During the reception the talk was of recent jaunts — Claire and Dwight Emanuelson were just back from a business trip to Kapalua — and of growing families (Jacquelin Sewell and her husband William Atkinson were expecting a new arrival on July 4th). There was also talk of those who had to miss the Ball — Lee Ann and Alan White, for example, were at basketball’s Final Four in Minneapolis, where Alan’s beloved Texas Tech would beat Michigan State later that evening — and of the upcoming Dallas mayoral race. Lynn McBee said her bid for the office was “going good,” while mayoral hopeful Regina Montoya said her run had garnered more individual campaign contributions than any other.
On the fashion front: Lisa’s fellow University of North Texas alumnus Michael Faircloth had designed her white gown, as well as those of Lisa Cooley and Tracy Lange. Pat McEvoy was in Elle Saab. Savannah had waited just hours before to decide on her sherbet gown. Troutt brother Preston’s accessory du jour was a sling resulting from a basketball accident. Kenny, who was still recovering from back surgery, had been told that he had to wear a brace for six weeks. However, he could have one day free from the brace. Kenny picked the Sweetheart Ball. (And, despite doctor’s orders, he couldn’t resist hitting the dance floor later on when Lisa surprised him with a performance by a Temptations-style band.)

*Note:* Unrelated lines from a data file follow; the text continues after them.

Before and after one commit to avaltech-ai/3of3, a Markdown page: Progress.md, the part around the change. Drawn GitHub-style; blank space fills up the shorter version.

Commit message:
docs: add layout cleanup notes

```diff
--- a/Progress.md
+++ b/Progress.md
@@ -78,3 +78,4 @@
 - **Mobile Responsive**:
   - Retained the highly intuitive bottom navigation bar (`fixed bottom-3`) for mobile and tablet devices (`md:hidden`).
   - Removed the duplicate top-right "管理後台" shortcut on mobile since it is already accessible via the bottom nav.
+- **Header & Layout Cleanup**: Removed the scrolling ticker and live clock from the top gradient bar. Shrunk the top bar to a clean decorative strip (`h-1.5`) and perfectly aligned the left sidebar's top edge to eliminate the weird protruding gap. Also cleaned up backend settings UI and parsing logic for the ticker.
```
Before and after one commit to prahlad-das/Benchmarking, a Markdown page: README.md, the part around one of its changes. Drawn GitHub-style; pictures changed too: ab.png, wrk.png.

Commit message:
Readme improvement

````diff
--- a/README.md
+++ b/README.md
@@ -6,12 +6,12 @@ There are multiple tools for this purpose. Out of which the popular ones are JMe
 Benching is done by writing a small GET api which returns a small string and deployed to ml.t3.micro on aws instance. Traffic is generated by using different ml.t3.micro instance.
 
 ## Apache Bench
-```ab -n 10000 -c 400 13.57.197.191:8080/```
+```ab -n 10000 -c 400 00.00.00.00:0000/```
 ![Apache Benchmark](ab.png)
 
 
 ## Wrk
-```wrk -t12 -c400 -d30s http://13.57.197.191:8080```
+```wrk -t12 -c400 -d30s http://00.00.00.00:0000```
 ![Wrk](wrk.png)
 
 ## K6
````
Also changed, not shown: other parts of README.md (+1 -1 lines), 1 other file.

Meantime, UT Southwestern President Dr. Dan Podolsky was reflecting on the Sweetheart Ball’s importance to his institution. “It’s a huge engine for support of our cardiology research and clinical programs,” Dan said. Over the years, he added, the “one-of-a-kind” event has raised at least $37 million for UT Southwestern, “allowing us to recruit and retain [outstanding] cardiology researchers and clinicians.”
Just past 8 p.m., grass-covered doors surrounded by white flowers and greenery opened at the top of the Oak Room stairs, leading to a promenade that appeared to be a glorious bouquet of even more white flowers and greenery. Guests strolled through the hallway lined with a dozen alcoves, where violinists were playing in front of still more pasture scenes.
At the end of their serenaded walk, open-mouthed guests like Mary Catherine and Don Huffines — the smiling former state senator was capturing the scene on his cellphone — found themselves dazzled by the lengthy Chairman’s Table, which was glowing with gold and crystal stemware, gold and white dinnerware, and small crowns designating the guests’ places. Overhead, three chandeliers were suspended among a drapery of wisteria and more greenery. Against the wall, with its magnificent mirrors and Sweetheart Ball wallpaper, was a stunning, Baroque-period French buffet console from the Troutts’ Dallas residence.
Nothing was left unnoticed. To accommodate the beading on Lisa’s gown, for instance, the back of her chair had been covered.
Adjacent to the room with the Chairman’s Table, attendees discovered that the Ballroom had been rearranged with still more violinists, a dance floor in front of the bandstand — Jordan Kahn‘s Manhattan orchestra would be entertaining — and 19 tables set for dinner. Each boasted a gorgeous white floral centerpiece that was surrounded by the gold and crystal stemware and the gold and white dinnerware, as well as place cards set in the tiny crowns.
As Lisa and most guests at the head table took their seats, handlers were seen giving each other a certain look. It seems that a handful of head-table guests was still standing about, chatting. Quietly, one of the handlers approached the group and advised them that the first course — caviar — was about to be served. As soon as the last seat was finally taken, the violinists in the hallway left their platforms to serenade the head table with a stirring version of Coldplay’s “Viva la Vida,” and one of Dallas’ most prestigious fundraisers was under way in earnest.